He called on his People's Action Party (PAP) not to shirk this responsibility, adding that if the ruling party fails to provide good leadership, Singapore will be in "deep trouble".
Speaking at a celebration of the PAP's 60th anniversary on Friday evening, Mr Lee reaffirmed his party's commitment to serving Singaporeans and leading the nation forward.
"No matter what the odds are and what circumstances we find ourselves in, the PAP will always be on Singapore's and Singaporeans' side and it will always do its best for Singapore and Singaporeans," he said to the 700 PAP members gathered at the Victoria Concert Hall - the same site where the party was launched in 1954.

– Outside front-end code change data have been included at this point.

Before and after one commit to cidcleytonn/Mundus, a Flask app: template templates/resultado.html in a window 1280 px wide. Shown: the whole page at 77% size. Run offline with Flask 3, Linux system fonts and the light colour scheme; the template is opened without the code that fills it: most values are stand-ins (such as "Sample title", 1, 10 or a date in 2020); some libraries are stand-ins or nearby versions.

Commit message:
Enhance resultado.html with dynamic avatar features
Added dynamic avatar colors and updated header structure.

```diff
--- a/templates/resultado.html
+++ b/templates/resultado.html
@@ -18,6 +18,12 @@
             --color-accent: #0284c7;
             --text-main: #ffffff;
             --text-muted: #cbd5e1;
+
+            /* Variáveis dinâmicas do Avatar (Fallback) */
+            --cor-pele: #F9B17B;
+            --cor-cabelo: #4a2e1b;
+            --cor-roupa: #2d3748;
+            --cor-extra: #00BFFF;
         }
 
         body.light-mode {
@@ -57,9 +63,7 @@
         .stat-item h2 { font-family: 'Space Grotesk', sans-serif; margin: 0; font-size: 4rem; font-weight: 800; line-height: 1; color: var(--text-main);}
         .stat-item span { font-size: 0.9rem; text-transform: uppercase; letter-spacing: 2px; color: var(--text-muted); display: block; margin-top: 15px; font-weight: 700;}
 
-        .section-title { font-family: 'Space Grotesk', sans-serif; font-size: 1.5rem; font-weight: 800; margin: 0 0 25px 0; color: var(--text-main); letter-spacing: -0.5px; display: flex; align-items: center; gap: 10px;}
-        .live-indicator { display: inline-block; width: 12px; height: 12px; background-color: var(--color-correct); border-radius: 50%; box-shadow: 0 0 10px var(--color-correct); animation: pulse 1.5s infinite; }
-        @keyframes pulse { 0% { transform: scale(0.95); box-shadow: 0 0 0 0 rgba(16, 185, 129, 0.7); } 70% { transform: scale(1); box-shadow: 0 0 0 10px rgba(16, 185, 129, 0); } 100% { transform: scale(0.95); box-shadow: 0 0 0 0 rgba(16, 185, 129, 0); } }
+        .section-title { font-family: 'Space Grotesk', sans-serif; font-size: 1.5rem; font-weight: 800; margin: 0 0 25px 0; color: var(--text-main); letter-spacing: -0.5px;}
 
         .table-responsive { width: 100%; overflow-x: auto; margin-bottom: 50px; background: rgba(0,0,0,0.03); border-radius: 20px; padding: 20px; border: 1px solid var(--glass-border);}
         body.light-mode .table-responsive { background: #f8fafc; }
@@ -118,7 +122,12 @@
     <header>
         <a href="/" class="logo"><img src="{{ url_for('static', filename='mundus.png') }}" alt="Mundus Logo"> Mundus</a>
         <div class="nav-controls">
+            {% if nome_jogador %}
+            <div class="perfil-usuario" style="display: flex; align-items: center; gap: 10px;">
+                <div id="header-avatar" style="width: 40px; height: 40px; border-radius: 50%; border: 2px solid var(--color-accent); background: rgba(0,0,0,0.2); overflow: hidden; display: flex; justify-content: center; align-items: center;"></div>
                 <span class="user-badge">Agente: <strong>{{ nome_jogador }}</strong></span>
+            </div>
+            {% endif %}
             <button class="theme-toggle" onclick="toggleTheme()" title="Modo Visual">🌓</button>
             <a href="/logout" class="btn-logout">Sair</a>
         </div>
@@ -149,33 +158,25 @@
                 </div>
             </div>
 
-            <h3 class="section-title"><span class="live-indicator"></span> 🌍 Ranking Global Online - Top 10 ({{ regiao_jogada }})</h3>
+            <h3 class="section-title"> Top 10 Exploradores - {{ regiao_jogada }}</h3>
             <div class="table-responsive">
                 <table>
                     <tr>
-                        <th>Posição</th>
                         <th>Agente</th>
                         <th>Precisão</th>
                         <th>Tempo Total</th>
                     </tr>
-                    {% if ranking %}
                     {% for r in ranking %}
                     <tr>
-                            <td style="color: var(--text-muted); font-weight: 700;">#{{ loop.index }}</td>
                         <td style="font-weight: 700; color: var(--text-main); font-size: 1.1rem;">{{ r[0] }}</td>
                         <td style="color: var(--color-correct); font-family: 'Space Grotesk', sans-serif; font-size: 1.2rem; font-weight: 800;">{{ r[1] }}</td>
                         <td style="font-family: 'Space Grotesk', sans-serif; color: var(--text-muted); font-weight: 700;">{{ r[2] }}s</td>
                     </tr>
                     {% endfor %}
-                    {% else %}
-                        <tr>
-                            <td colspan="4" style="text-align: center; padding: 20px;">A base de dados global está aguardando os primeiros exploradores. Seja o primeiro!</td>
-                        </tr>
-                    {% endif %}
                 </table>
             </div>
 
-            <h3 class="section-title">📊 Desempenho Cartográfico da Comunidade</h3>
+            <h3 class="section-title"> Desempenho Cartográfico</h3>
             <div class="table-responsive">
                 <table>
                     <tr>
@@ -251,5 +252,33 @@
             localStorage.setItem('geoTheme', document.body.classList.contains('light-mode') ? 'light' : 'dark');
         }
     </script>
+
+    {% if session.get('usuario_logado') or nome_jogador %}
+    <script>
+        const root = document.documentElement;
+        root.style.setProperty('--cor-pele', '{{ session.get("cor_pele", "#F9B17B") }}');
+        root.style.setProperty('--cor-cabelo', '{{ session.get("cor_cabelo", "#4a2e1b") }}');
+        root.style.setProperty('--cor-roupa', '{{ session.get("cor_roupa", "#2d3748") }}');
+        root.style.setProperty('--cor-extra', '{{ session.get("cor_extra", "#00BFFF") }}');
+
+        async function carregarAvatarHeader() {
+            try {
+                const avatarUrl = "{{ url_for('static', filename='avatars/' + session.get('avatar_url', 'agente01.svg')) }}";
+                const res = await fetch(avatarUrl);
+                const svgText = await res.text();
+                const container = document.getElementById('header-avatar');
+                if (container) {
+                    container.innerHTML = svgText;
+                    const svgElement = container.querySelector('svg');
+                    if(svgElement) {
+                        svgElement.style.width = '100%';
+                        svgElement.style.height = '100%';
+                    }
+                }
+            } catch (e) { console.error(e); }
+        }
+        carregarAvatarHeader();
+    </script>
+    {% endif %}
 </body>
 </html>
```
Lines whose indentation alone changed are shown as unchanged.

Among those present were former prime ministers Lee Kuan Yew and Goh Chok Tong - respectively PAP's founding secretary-general and former secretary-general - as well as the party's pioneer generation of MPs, party branch leaders, cadre members and members of the Cabinet.
Mr Lee, the current secretary-general of the party, urged PAP members to hold fast to the ideal of building a just and equal society, which has been at the core of the party since its establishment.
He also said the ruling party would have to win the trust and support of the people and serve with humility, always conscious of their duty towards Singaporeans.
In a reflective speech recounting key moments in the history of Singapore and the PAP, Mr Lee showed how the party had never given up on the country.
The PAP had been a formidable opposition party in the Legislative Assembly in the 1950s, taking part in negotiations in London that led to Singapore gaining self-government in 1959, he said.
Then in 1961, when internal strife between the pro-communists and non-communists in the party tore the PAP apart, the non-communists stood and fought, winning support for Singapore's merger with Malaysia, he added.
When Singapore was finally a part of Malaysia, race-based politics had raised tensions and plunged the country into riots. If the PAP leaders had faltered then, all would have been lost, said Mr Lee.
But the party took on the task of building Singapore, which was thrust upon it after separation from Malaysia in 1965, and has since led the country through various crises such as Sars in 2003 and the global financial crisis in 2008, he added.
Mr Lee also paid special tribute to Mr Lee Kuan Yew, who turned the party into a national movement and was the architect of modern Singapore.
In addition, he thanked the party's activists for serving the ground, taking care of residents, mobilising support and keeping the party close to the people.
Ending his speech with the party pledge, Mr Lee urged all members to pledge themselves anew so that all Singaporeans, regardless of race, language or religion, can enjoy a full and happy life.
To commemorate the event, Mr Lee launched the book PAP60: Foward Together, which chronicles 60 defining moments in the party's history. He also unveiled a marker, together with the older Mr Lee and Mr Goh, that had been put away for safekeeping in the past few years while the concert hall underwent renovations.